Of 33 private COVID-19 hospitals in Bengal, 14 on Friday did not have a single bed (Representational)

Kolkata:

Coronavirus numbers peaked in West Bengal today, but even as a fresh round of lockdowns kicked in, almost half the private hospitals in the state appeared to be running out of beds.

The health department reported 1,198 new COVID-19 cases in the state Friday evening, 374 of them in Kolkata. 26 people died in the last 24 hours in the state, raising the death count to 880.

At the same time, As much as 73 per cent of COVID-19 beds in government hospitals were vacant but in private hospitals, only 14 per cent beds were empty. In number terms, government hospitals have 10830 beds and, 7904 vacant. Private hospitals have 1,423 beds, 206 are vacant

What is more - of 33 private hospitals, 14 on Friday did not have a single vacant bed.

"Last night only 191 beds were available. Why this is happening? Somehow they don't have confidence in the government. They should have. Government doctors are excellent but somehow there is lack of confidence in government set up," Dr Koushik Lahiri of the West Bengal Doctors Forum said.

According to a Kolkata Municipal Corporation study, Dr Lahiri said 85 per cent cases in Kolkata are from upper income homes in high-rise buildings from where patients tend to go for private healthcare. Slums are contributing 15 per cent cases and they go to government hospitals, he said.

Sources in the government say the problem was that asymptomatic patients are crowding hospital beds when they could be in home quarantine. An effort is apparently on to expedite their discharge.

Till then, patients in need may be in for harrowing times. And deal with the fact that the state has 948 ICU beds and 395 ventilators in total.

"The number of ventilators is definitely low.

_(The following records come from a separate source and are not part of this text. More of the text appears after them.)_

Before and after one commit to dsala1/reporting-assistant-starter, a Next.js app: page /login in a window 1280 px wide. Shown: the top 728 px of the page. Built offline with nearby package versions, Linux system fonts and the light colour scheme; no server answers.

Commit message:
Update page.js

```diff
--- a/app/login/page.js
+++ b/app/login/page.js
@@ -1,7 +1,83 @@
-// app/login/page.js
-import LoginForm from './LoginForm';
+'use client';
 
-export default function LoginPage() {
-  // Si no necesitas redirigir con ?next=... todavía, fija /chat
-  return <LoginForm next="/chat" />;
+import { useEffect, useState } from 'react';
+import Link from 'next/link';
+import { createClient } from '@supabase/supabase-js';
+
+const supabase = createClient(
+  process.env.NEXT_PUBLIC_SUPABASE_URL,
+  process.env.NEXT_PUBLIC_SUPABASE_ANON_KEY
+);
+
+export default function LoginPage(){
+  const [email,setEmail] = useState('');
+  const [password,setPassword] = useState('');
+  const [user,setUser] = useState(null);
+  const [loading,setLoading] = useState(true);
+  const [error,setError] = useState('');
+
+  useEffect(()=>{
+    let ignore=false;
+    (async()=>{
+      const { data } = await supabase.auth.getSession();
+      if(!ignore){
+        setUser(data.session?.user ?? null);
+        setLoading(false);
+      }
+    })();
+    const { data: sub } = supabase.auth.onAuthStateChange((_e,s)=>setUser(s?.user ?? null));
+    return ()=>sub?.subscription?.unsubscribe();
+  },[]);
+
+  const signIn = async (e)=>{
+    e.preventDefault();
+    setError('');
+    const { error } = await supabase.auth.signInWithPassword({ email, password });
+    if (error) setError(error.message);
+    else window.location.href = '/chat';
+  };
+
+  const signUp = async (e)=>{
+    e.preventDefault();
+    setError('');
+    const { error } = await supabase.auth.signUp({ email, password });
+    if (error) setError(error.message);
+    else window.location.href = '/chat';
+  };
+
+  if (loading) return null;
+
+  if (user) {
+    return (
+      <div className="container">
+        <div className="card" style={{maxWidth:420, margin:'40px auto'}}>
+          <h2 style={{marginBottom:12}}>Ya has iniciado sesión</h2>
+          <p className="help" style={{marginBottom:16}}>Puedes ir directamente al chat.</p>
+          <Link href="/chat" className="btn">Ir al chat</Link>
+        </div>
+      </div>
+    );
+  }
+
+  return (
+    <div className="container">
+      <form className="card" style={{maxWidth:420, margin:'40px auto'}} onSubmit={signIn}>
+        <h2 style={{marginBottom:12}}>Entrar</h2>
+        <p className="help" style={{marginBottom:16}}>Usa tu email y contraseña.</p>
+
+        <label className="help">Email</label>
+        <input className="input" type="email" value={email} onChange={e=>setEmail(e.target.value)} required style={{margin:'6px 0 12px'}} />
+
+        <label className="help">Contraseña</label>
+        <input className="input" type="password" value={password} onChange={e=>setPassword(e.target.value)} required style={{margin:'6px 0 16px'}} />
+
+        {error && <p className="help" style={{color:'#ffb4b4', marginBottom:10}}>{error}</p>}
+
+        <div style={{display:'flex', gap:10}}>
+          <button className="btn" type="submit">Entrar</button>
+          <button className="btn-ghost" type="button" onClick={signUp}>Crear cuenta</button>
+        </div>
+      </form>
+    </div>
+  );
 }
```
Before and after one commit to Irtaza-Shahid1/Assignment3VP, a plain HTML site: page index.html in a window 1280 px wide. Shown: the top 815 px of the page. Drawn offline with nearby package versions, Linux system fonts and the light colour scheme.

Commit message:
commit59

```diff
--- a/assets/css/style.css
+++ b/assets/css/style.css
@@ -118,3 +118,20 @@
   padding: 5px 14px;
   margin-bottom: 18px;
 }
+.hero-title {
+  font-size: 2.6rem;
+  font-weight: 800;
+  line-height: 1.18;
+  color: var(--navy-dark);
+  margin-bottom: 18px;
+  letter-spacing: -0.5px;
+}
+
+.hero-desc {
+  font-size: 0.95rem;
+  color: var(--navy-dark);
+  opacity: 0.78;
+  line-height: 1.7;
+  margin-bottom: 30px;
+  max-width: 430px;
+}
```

Something the government couldn't fix despite repeated requests from doctors' organisations," Dr Lahiri said.